The contract may include a clause that lowers the royalty rate under certain conditions. These are known as Deductions. For example, the label may set out a deduction for any foreign physical sales, to cover additional distribution costs that go in hand with shipping units overseas. Another common example are the so-called “packaging deductions”, which are deductions applied to all physical sales to cover for the cost of packaging and breakages in shipping physical products.
For example, let’s imagine we have £1,000 in physical net receipts and that we have agreed with our artist a royalty rate of 25% and a packaging deduction of 15%. After applying the artist’s royalty rate, £250 is left on which a 15% deduction (equal to £37.5) is to be applied. So the final amount that is to be reported to our artist equals £212.50.
Ahead of a release, there are a great deal of unpredictable variables that decide whether a release may be a success or not. So some parties may negotiate a deal which is tied to the future success of the release. A higher royalty rate may be agreed for sales that surpass an agreed number of units or earnings. Or the royalty rate may increase once a certain date in the future has passed.
For example, let’s say our artist agreement dictates a royalty rate of 50% for all sales but that we increase this rate to 60% once the artist has earned over £10,000 in royalties. And let’s say that in our first half-year, our release has earned £50,000 in sales. Applying our agreed royalty rates, it means that our artist reached the threshold once the project earned £20,000 in sales (because applying our royalty rate of 50% to £20,000 matches the £10,000 threshold). On the remaining £30,000 in sales, a royalty rate of 60% is to be applied. All together, the result is a total royalty for our artist of £28,000 (which is equal to £20,000 x 50% + £30,000 x 60%).

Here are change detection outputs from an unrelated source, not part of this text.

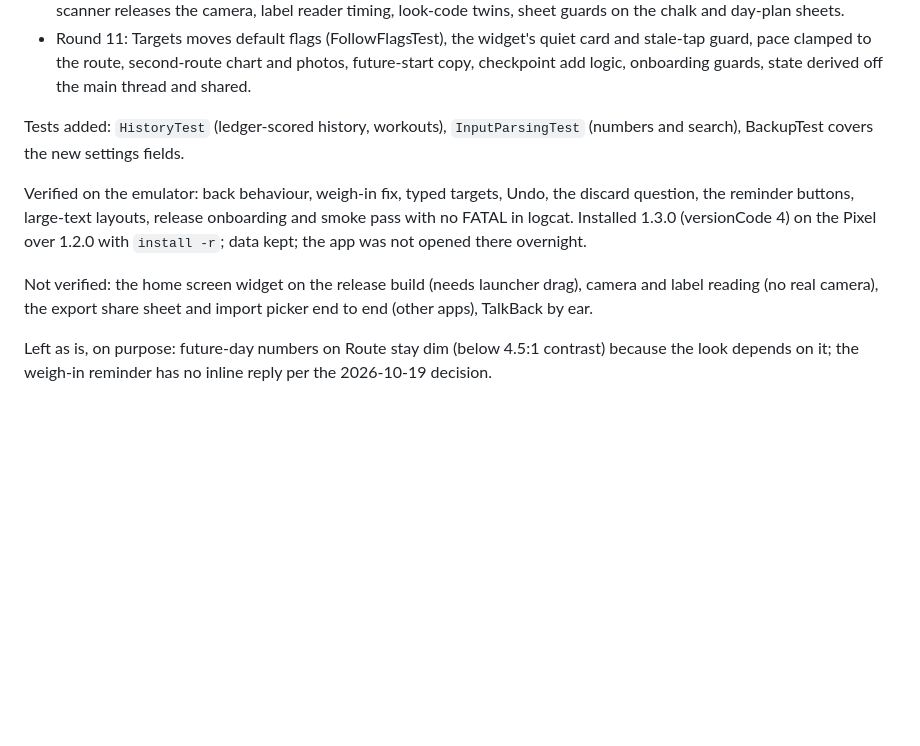
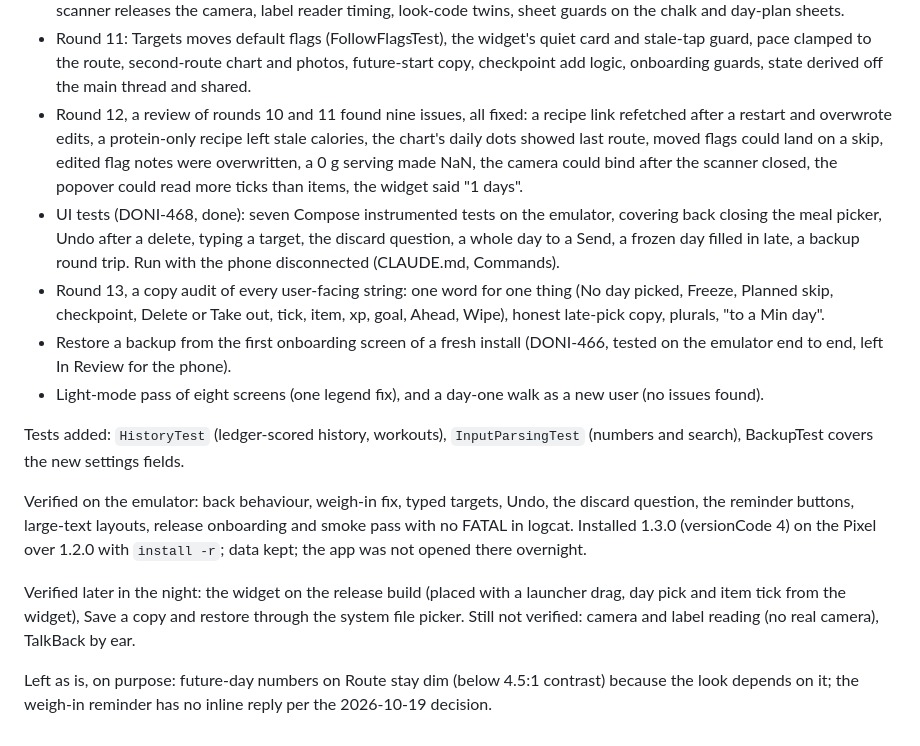
Before and after one commit to doughknee/cut-tracker, a Markdown page: PROGRESS.md, the part around the change. GitHub-like rendering; blank space fills up the shorter version.

Commit message:
PROGRESS: rounds 12 and 13, UI tests, restore, light and day-one passes
Co-Authored-By: Claude Opus 5.5 <noreply@anthropic.com>

```diff
--- a/PROGRESS.md
+++ b/PROGRESS.md
@@ -144,11 +144,16 @@ Unattended, at the user's request: audit everything and fix what a daily user fe
 - Second wave (after 3 am, the user asked to keep going all night): two more audits on areas the first wave did not cover (widget, Route and Weight edges, onboarding, meal sheet, scanner, looks), the widget placed and driven on the release build, store shots retaken on 1.3.0, a 404 page and sitemap for the site.
 - Round 10: meal sheet input survives process death (verified with am kill), honest totals, plain network errors, the scanner releases the camera, label reader timing, look-code twins, sheet guards on the chalk and day-plan sheets.
 - Round 11: Targets moves default flags (FollowFlagsTest), the widget's quiet card and stale-tap guard, pace clamped to the route, second-route chart and photos, future-start copy, checkpoint add logic, onboarding guards, state derived off the main thread and shared.
+- Round 12, a review of rounds 10 and 11 found nine issues, all fixed: a recipe link refetched after a restart and overwrote edits, a protein-only recipe left stale calories, the chart's daily dots showed last route, moved flags could land on a skip, edited flag notes were overwritten, a 0 g serving made NaN, the camera could bind after the scanner closed, the popover could read more ticks than items, the widget said "1 days".
+- UI tests (DONI-468, done): seven Compose instrumented tests on the emulator, covering back closing the meal picker, Undo after a delete, typing a target, the discard question, a whole day to a Send, a frozen day filled in late, a backup round trip. Run with the phone disconnected (CLAUDE.md, Commands).
+- Round 13, a copy audit of every user-facing string: one word for one thing (No day picked, Freeze, Planned skip, checkpoint, Delete or Take out, tick, item, xp, goal, Ahead, Wipe), honest late-pick copy, plurals, "to a Min day".
+- Restore a backup from the first onboarding screen of a fresh install (DONI-466, tested on the emulator end to end, left In Review for the phone).
+- Light-mode pass of eight screens (one legend fix), and a day-one walk as a new user (no issues found).
 
 Tests added: `HistoryTest` (ledger-scored history, workouts), `InputParsingTest` (numbers and search), BackupTest covers the new settings fields.
 
 Verified on the emulator: back behaviour, weigh-in fix, typed targets, Undo, the discard question, the reminder buttons, large-text layouts, release onboarding and smoke pass with no FATAL in logcat. Installed 1.3.0 (versionCode 4) on the Pixel over 1.2.0 with `install -r`; data kept; the app was not opened there overnight.
 
-Not verified: the home screen widget on the release build (needs launcher drag), camera and label reading (no real camera), the export share sheet and import picker end to end (other apps), TalkBack by ear.
+Verified later in the night: the widget on the release build (placed with a launcher drag, day pick and item tick from the widget), Save a copy and restore through the system file picker. Still not verified: camera and label reading (no real camera), TalkBack by ear.
 
 Left as is, on purpose: future-day numbers on Route stay dim (below 4.5:1 contrast) because the look depends on it; the weigh-in reminder has no inline reply per the 2026-10-19 decision.
```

As opposed to a Profit Share deal where costs are recouped from the total income, a Royalty style deal is characterised by the costs being recouped from the artist’s share at an agreed percentage. It is common for costs to be fully recouped from the artist’s balance, though it is possible that only a set percentage of some or all costs are recoupable from the artist.
Let’s say our artist agreement dictates a 50% royalty rate, a 50% cost recoupment rate for video costs and a 100% cost recoupment rate for all other cost types. If our project has £10,000 in sales, £1,000 in video costs and £5,000 in other cost types, the artist’s balance can be calculated as per below.
The sum of these amounts equals a balance of -£500 which can be recouped against the artist’s future royalties.
Let’s imagine we enter another agreement with our artist, The Cricket Bats, for their second EP. The details of this agreement are as per below.
Now let’s imagine in the first half of 2022, the below revenues are applicable.
And we have made the below upfront costs:
We now have all the data points we need to complete our royalty calculations. Since this is a brand new agreement, we are starting with an opening balance of 0. On this opening balance, the following transactions will apply.
If we take the sum of these calculations, the total artist balance equals £98.08, with a reserve of £149.52 still to be released in a future statement.
As per our agreement, we need to report an update to our artist by the end of September 2021. Below you can find an example of a statement that could have been reported to The Cricket Bats. To be transparent towards the artist, we would also provide a spreadsheet that outlines the detail of every single physical or digital sale and every single cost that the label has made upfront.